The statue, titled “A Riot, a Ranger,” has been removed from the airport since 1962. The Dallas Morning News reports.
Doug J. Airport officials decided to clear the city one day after studying the critical areas of banking from Swanson’s soon-to-be-published book, “Worship: The Brave and Brutal History of the Texas Rangers.” T Magazine.
An infamous photo, taken in 1957, shows banks leaning on a tree outside Mansfield High School, with a fake hangar on a black facade from a noise above the school. Swanson writes: “A white mob gathered nearby. Some posed a death threat to anyone trying to consolidate the school. Banks do not need to remove the toy or disperse the mob. “
“Jay Banks in 1957 tried to get black children out of a white school,” Swanson told KXAS-TV. “Ranger banks only follow orders, but he opposed integration in Mansfield in 1957.
However, Swanson told the station he was “surprised” about the statue’s removal.
“I was not consulted,” he said. “I have very mixed feelings about it. I think it’s important to know the history of the statue.”
“I am not silencing or eradicating parts of history,” he told the Morning News. “I’m here to explain them and give them context.
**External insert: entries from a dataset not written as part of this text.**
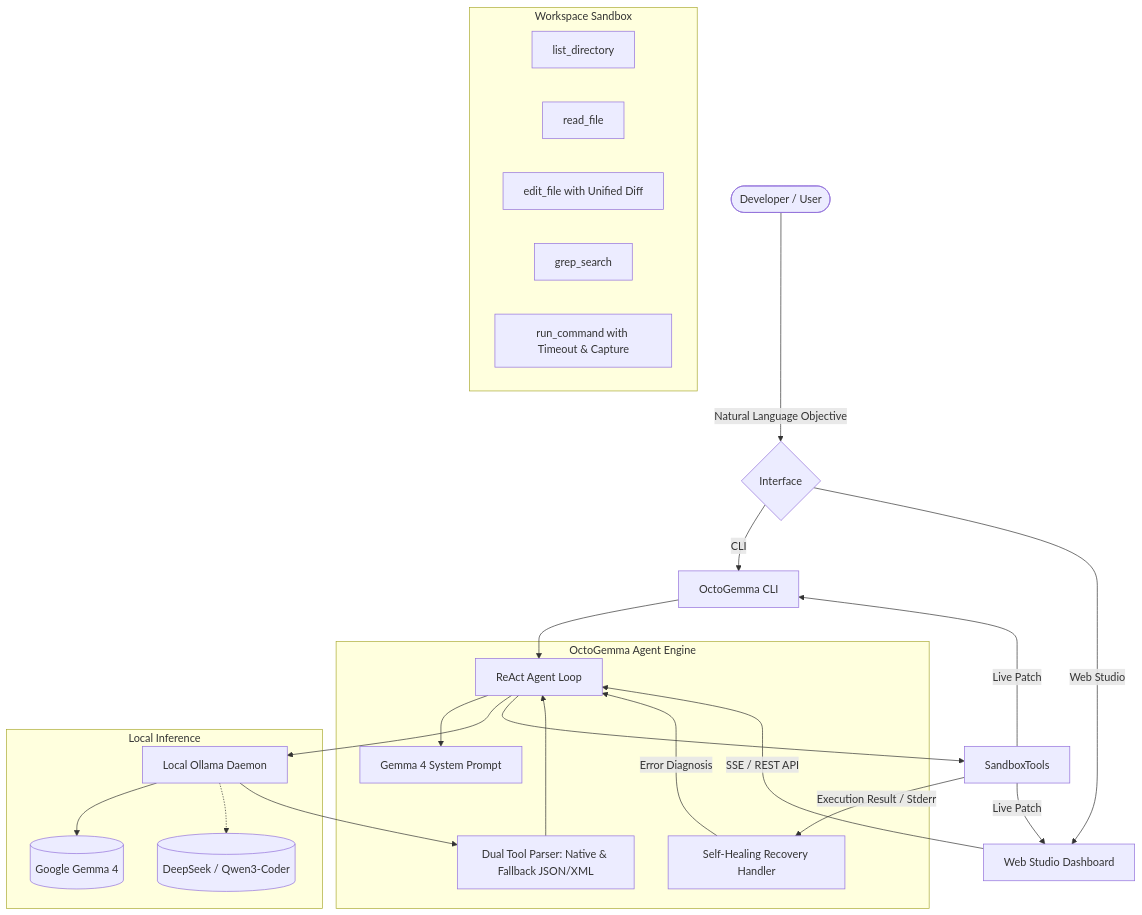
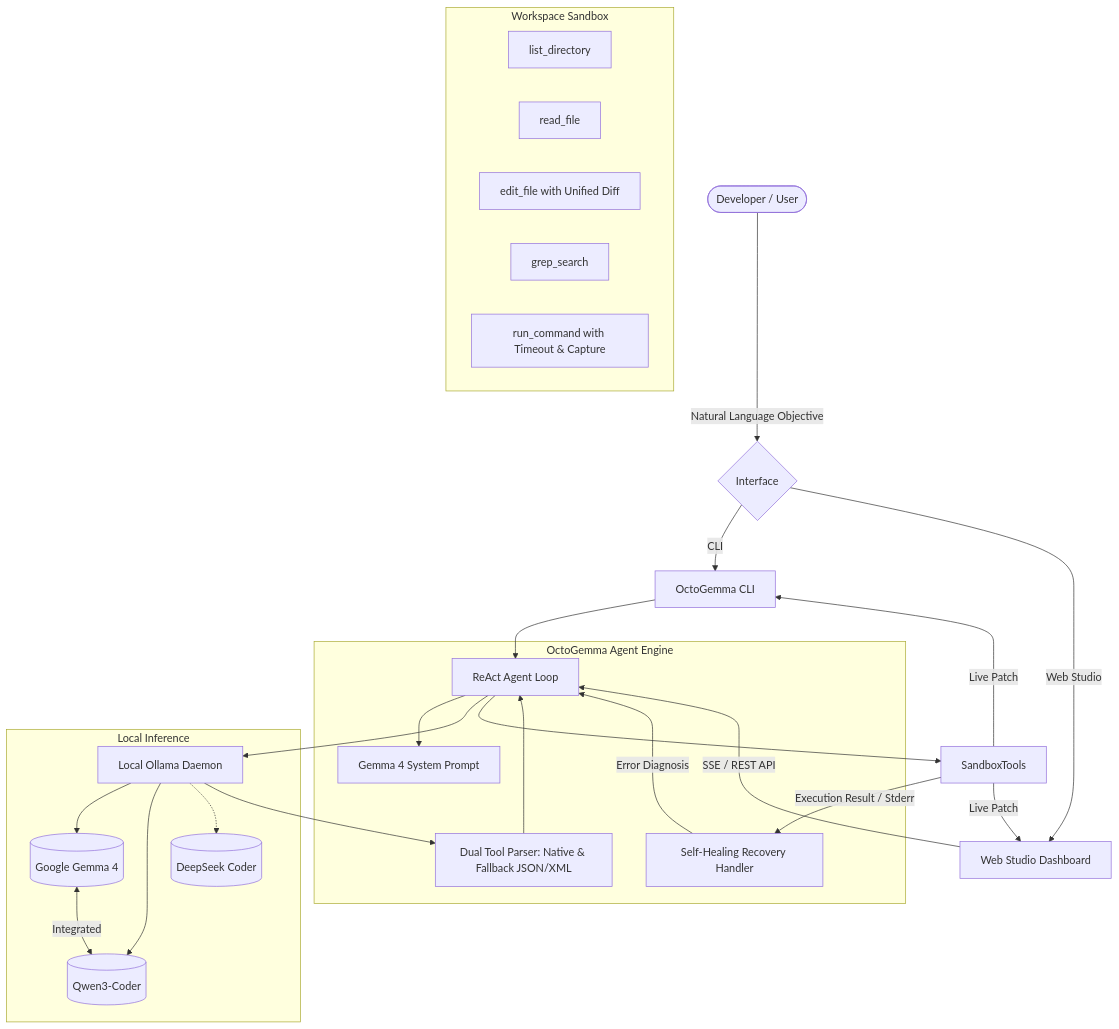
The diagram in README.md (AnonymoushackDwrks/hacktoberfest-hack-day-coimbatore-x-init-club-and-idea-club), drawn with Mermaid before and after one commit. The commit also changed other lines of this file, not shown here.

````diff
--- a/README.md
+++ b/README.md
@@ -72,43 +72,46 @@
 ```mermaid
 flowchart TD
     User([Developer / User]) -->|Natural Language Objective| Interface{Interface}
     Interface -->|CLI| CLI[OctoGemma CLI]
     Interface -->|Web Studio| WebUI[Web Studio Dashboard]
 
     subgraph Core Engine [OctoGemma Agent Engine]
         Agent[ReAct Agent Loop]
         Prompt[Gemma 4 System Prompt]
         Parser[Dual Tool Parser: Native & Fallback JSON/XML]
         SelfHeal[Self-Healing Recovery Handler]
     end
 
     subgraph LLM Layer [Local Inference]
         Ollama[Local Ollama Daemon]
         Gemma4[(Google Gemma 4)]
-        FallbackModels[(DeepSeek / Qwen3-Coder)]
+        Qwen[(Qwen3-Coder)]
+        FallbackModels[(DeepSeek Coder)]
     end
 
     subgraph Sandbox Tools [Workspace Sandbox]
         DirTree[list_directory]
         FileReader[read_file]
         FileEditor[edit_file with Unified Diff]
         Searcher[grep_search]
         Runner[run_command with Timeout & Capture]
     end
 
     WebUI -->|SSE / REST API| Agent
     CLI --> Agent
 
     Agent --> Prompt
     Agent --> Ollama
     Ollama --> Gemma4
+    Ollama --> Qwen
+    Gemma4 <-->|Integrated| Qwen
     Ollama -.-> FallbackModels
     Ollama --> Parser
     Parser --> Agent
 
     Agent --> SandboxTools
     SandboxTools -->|Execution Result / Stderr| SelfHeal
     SelfHeal -->|Error Diagnosis| Agent
     SandboxTools -->|Live Patch| WebUI
     SandboxTools -->|Live Patch| CLI
 ```
````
In this case, the statue has a very rich and complex background.”
Tristan Hallman, a spokesman for Dallas Mayor Eric Johnson, said the decision to remove the man was “not reported to the mayor by the city manager’s office” and “unaware of the controversy surrounding the statue.”
“[Johnson] He believes this is something the city council wants to weigh in on, ”Hallman added.
The statue was carved by famous Texas artist Waldin Amanda Duchsch.
According to KXAS-TV, the city’s arts and culture office has put it in storage when it talks with city council about what to do next. Swanson’s book finished June 9th.